I don’t typically do reviews of new sheet music publications unless they have a specific woodwind-doubling focus, but I’m making an exception here because I think this is a project that is especially useful and has potential to change the landscape of “classical” saxophone repertoire (and other instruments, too).
I have a repertoire problem. My file cabinet is full of wonderful, important music that is written almost exclusively by dead white men. I would like to change that—to perform and teach music representing a greater diversity of composers, and particularly living composers.

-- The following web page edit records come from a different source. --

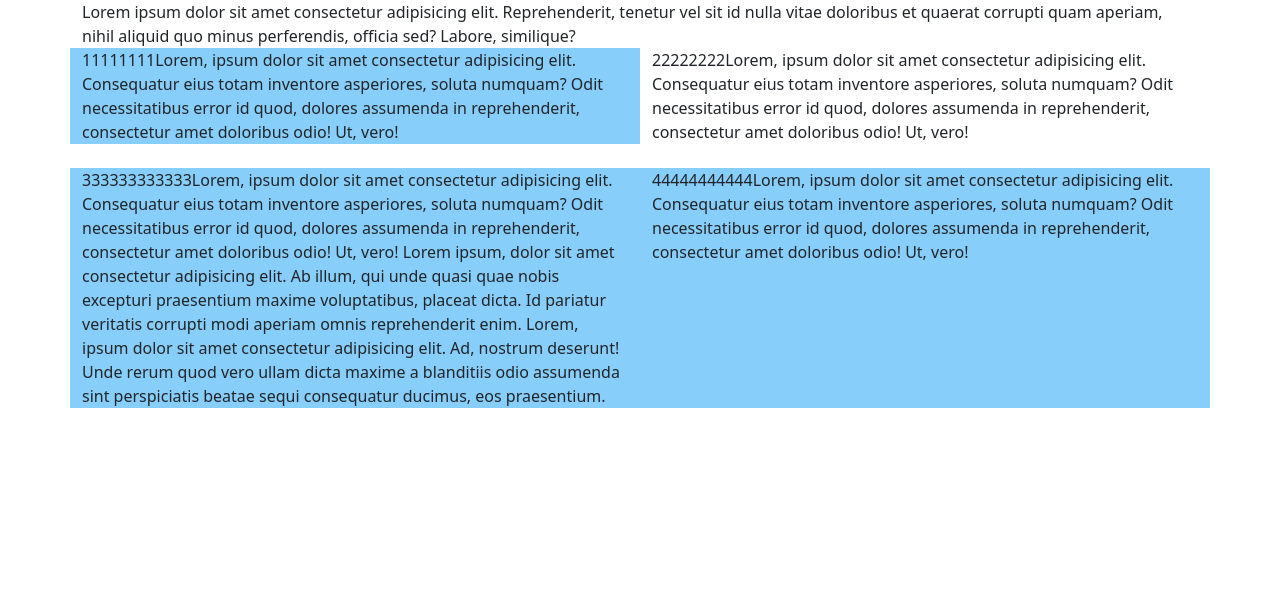
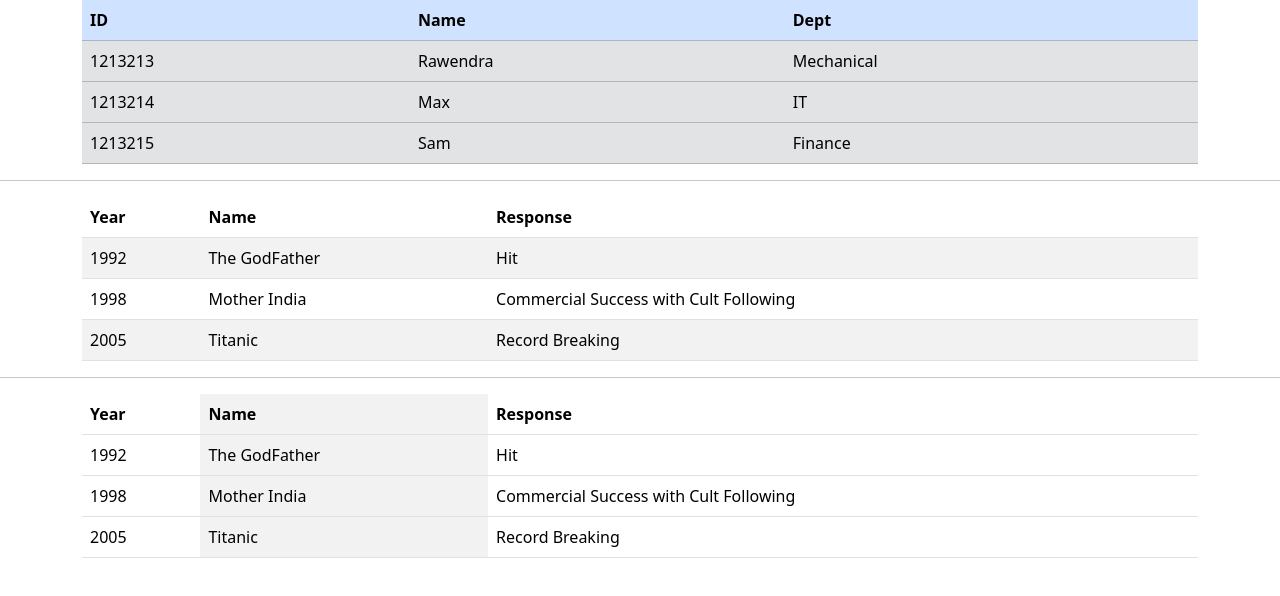
Before and after one commit to Rawendra/css-workspace, a plain HTML site: page index.html in a window 1280 px wide. Drawn offline with nearby package versions, Linux system fonts and the light colour scheme.

Commit message:
table classes added

```diff
--- a/index.html
+++ b/index.html
@@ -18,42 +18,96 @@
     <link rel="stylesheet" href="styles.css" />
   </head>
   <body>
-    <div class="container-md">
-      Lorem ipsum dolor sit amet consectetur adipisicing elit. Reprehenderit,
-      tenetur vel sit id nulla vitae doloribus et quaerat corrupti quam aperiam,
-      nihil aliquid quo minus perferendis, officia sed? Labore, similique?
-      <div class="row row-cols-2 gy-4">
-        <div class="col box">
-          11111111Lorem, ipsum dolor sit amet consectetur adipisicing elit.
-          Consequatur eius totam inventore asperiores, soluta numquam? Odit
-          necessitatibus error id quod, dolores assumenda in reprehenderit,
-          consectetur amet doloribus odio! Ut, vero!
-        </div>
-        <div class="col">
-          22222222Lorem, ipsum dolor sit amet consectetur adipisicing elit.
-          Consequatur eius totam inventore asperiores, soluta numquam? Odit
-          necessitatibus error id quod, dolores assumenda in reprehenderit,
-          consectetur amet doloribus odio! Ut, vero!
-        </div>
-        <div class="col box">
-          333333333333Lorem, ipsum dolor sit amet consectetur adipisicing elit.
-          Consequatur eius totam inventore asperiores, soluta numquam? Odit
-          necessitatibus error id quod, dolores assumenda in reprehenderit,
-          consectetur amet doloribus odio! Ut, vero! Lorem ipsum, dolor sit amet
-          consectetur adipisicing elit. Ab illum, qui unde quasi quae nobis
-          excepturi praesentium maxime voluptatibus, placeat dicta. Id pariatur
-          veritatis corrupti modi aperiam omnis reprehenderit enim. Lorem, ipsum
-          dolor sit amet consectetur adipisicing elit. Ad, nostrum deserunt!
-          Unde rerum quod vero ullam dicta maxime a blanditiis odio assumenda
-          sint perspiciatis beatae sequi consequatur ducimus, eos praesentium.
-        </div>
-        <div class="col box">
-          44444444444Lorem, ipsum dolor sit amet consectetur adipisicing elit.
-          Consequatur eius totam inventore asperiores, soluta numquam? Odit
-          necessitatibus error id quod, dolores assumenda in reprehenderit,
-          consectetur amet doloribus odio! Ut, vero!
-        </div>
-      </div>
+    <div class="container">
+      <table class="table">
+        <thead class="table-primary">
+          <tr>
+            <th>ID</th>
+            <th>Name</th>
+            <th>Dept</th>
+          </tr>
+        </thead>
+        <tbody class="table-secondary">
+          <tr>
+            <td>1213213</td>
+            <td>Rawendra</td>
+            <td>Mechanical</td>
+          </tr>
+
+          <tr>
+            <td>1213214</td>
+            <td>Max</td>
+            <td>IT</td>
+          </tr>
+          <tr>
+            <td>1213215</td>
+            <td>Sam</td>
+            <td>Finance</td>
+          </tr>
+        </tbody>
+      </table>
+    </div>
+
+    <hr />
+    <div class="container">
+      <table class="table table-striped table-hover">
+        <thead>
+          <tr>
+            <th>Year</th>
+            <th>Name</th>
+            <th>Response</th>
+          </tr>
+        </thead>
+        <tbody>
+          <tr>
+            <td>1992</td>
+            <td>The GodFather</td>
+            <td>Hit</td>
+          </tr>
+
+          <tr>
+            <td>1998</td>
+            <td>Mother India</td>
+            <td>Commercial Success with Cult Following</td>
+          </tr>
+          <tr>
+            <td>2005</td>
+            <td>Titanic</td>
+            <td>Record Breaking</td>
+          </tr>
+        </tbody>
+      </table>
+    </div>
+
+    <hr />
+    <div class="container">
+      <table class="table table-striped-columns table-hover">
+        <thead>
+          <tr>
+            <th>Year</th>
+            <th>Name</th>
+            <th>Response</th>
+          </tr>
+        </thead>
+        <tbody>
+          <tr>
+            <td>1992</td>
+            <td>The GodFather</td>
+            <td>Hit</td>
+          </tr>
+
+          <tr>
+            <td>1998</td>
+            <td>Mother India</td>
+            <td>Commercial Success with Cult Following</td>
+          </tr>
+          <tr>
+            <td>2005</td>
+            <td>Titanic</td>
+            <td>Record Breaking</td>
+          </tr>
+        </tbody>
+      </table>
     </div>
   </body>
 </html>
```
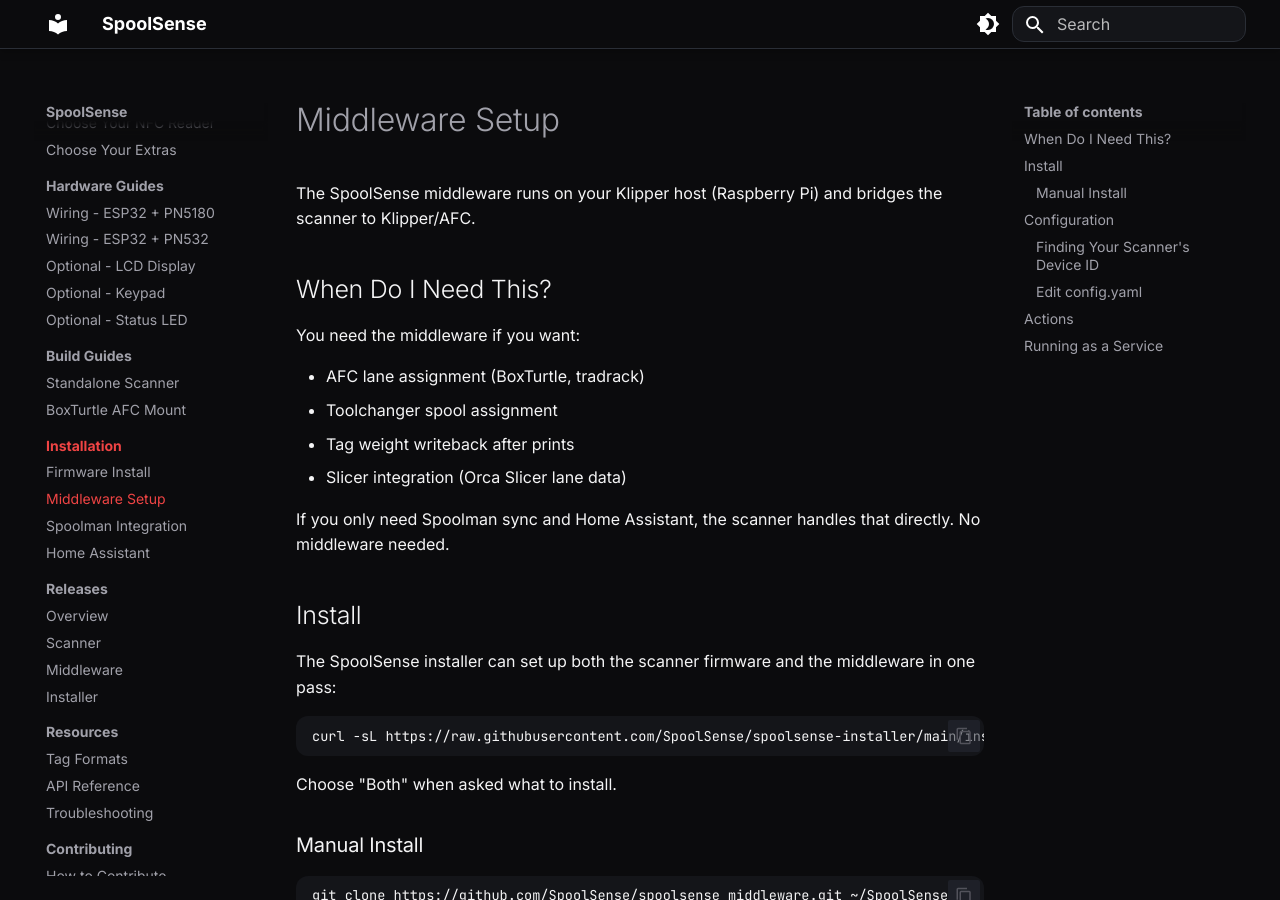
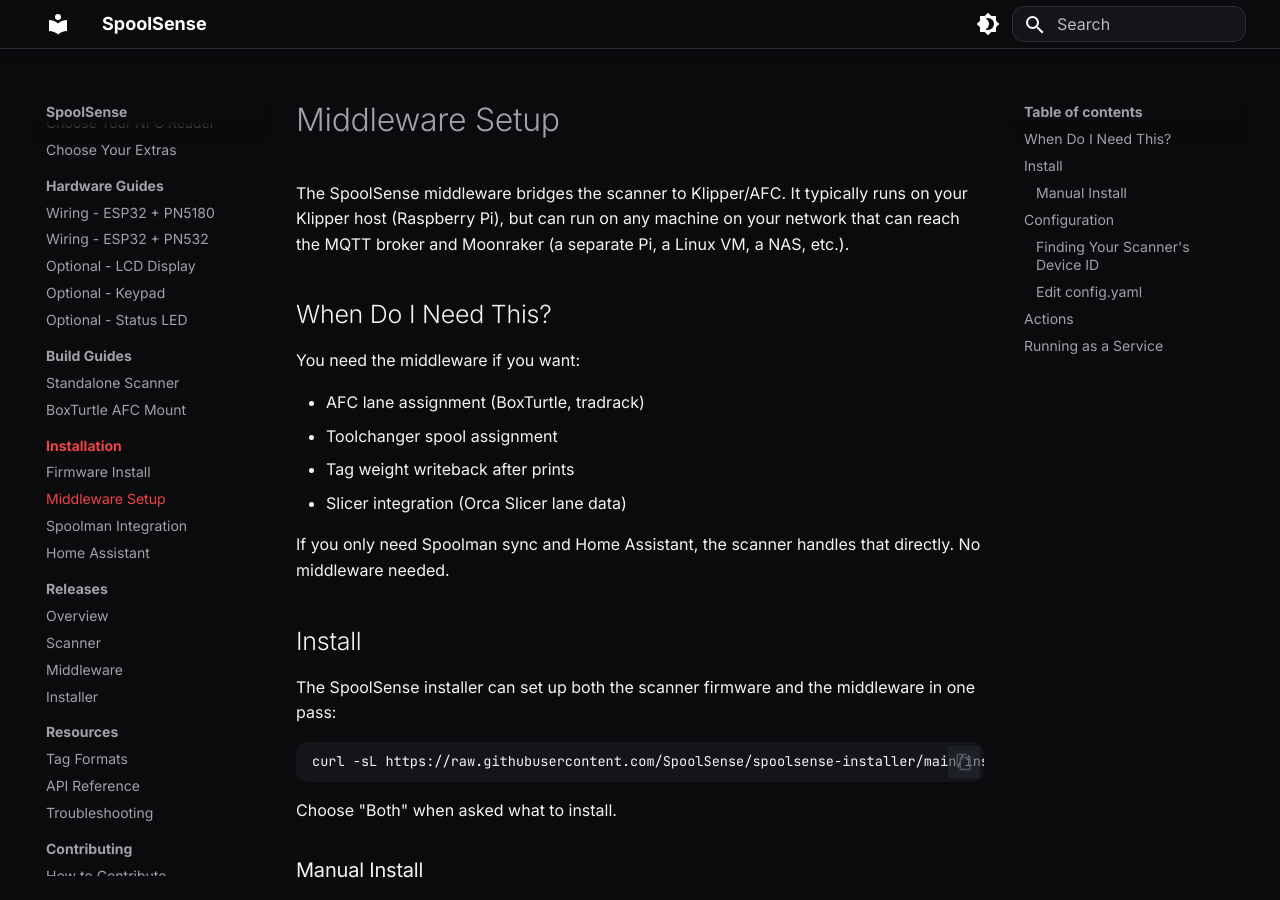
Before and after one commit to SpoolSense/spoolsense.org, an MkDocs documentation site: the page built from docs/installation/middleware.md, in a window 1280 px wide and 900 px high. Built offline with MkDocs 1.6.1 and Material for MkDocs 9.7.7, drawn with Linux system fonts in a browser that asks for light colours.

Commit message:
docs: middleware can run anywhere with network access, not just Klipper host

```diff
--- a/docs/installation/middleware.md
+++ b/docs/installation/middleware.md
@@ -1,6 +1,6 @@
 # Middleware Setup
 
-The SpoolSense middleware runs on your Klipper host (Raspberry Pi) and bridges the scanner to Klipper/AFC.
+The SpoolSense middleware bridges the scanner to Klipper/AFC. It typically runs on your Klipper host (Raspberry Pi), but can run on any machine on your network that can reach the MQTT broker and Moonraker (a separate Pi, a Linux VM, a NAS, etc.).
 
 ## When Do I Need This?
 
```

But it’s hard to escape the inertia of the “standard repertoire.” And sorting through mountains of new pieces by composers I haven’t heard of (yet), to find the best ones, the ones at the right difficultly level for my students, and so forth, could cost me thousands of dollars and thousands of hours. It’s daunting, and so I fall back on the same pieces I’ve taught over and over.
NewMusicShelf Anthology of New Music: Alto Saxophone, Vol. 1 is an elegant solution. For the price of a standard-repertoire concerto, it contains 16 works composed (or at least revised) within the last 20 years. The composers (listed on NewMusicShelf’s website) are diverse and distinguished. Many are young.
The collection is curated by Alan Theisen, a composer and saxophonist well-positioned to accomplish this task due to his interests and connections in the world of new music. (One of his own compositions is included in the anthology.)
For me as a performer and educator, this anthology helps solve several problems: the pieces are thoughtfully selected for quality and variety, the publication is very affordable, and its presence in my studio is a strong step toward currency and representation in concert saxophone music. All are for solo alto saxophone or saxophone and piano, so the performance logistics are simple (no large/unusual ensembles, electronics, or other potential barriers). The pieces are playable by undergraduate-level students (but, as Theisen points out in his introduction, “absolutely suitable” for more advanced players as well). It’s an easy, cheap, and practical way to grow my performing and teaching repertoire. (This is an unsolicited review of a copy I purchased myself.)
A couple of small complaints: the saxophone and piano parts are “perfect bound” (like a paperback book) and thus don’t lay flat on a music stand. NewMusicShelf indicates on their website that this is to facilitate library shelving (and points out that, hey, you can disassemble and re-bind it yourself if you want), but I’d rather see a more performer-oriented solution. And the books contain a web link promising composer headshots and program notes, but the link is currently broken and I couldn’t locate the content on the website. Still, a very worthwhile purchase.
The “Volume 1” label is hopefully indicative of more to come. A flute volume appears to be in the works, and calls-for-scores for clarinet, bassoon, and some other instruments are currently open. Collections for voice and for viola are already available. Kudos to NewMusicShelf and Alan Theisen for this extremely valuable aid for teachers and performers.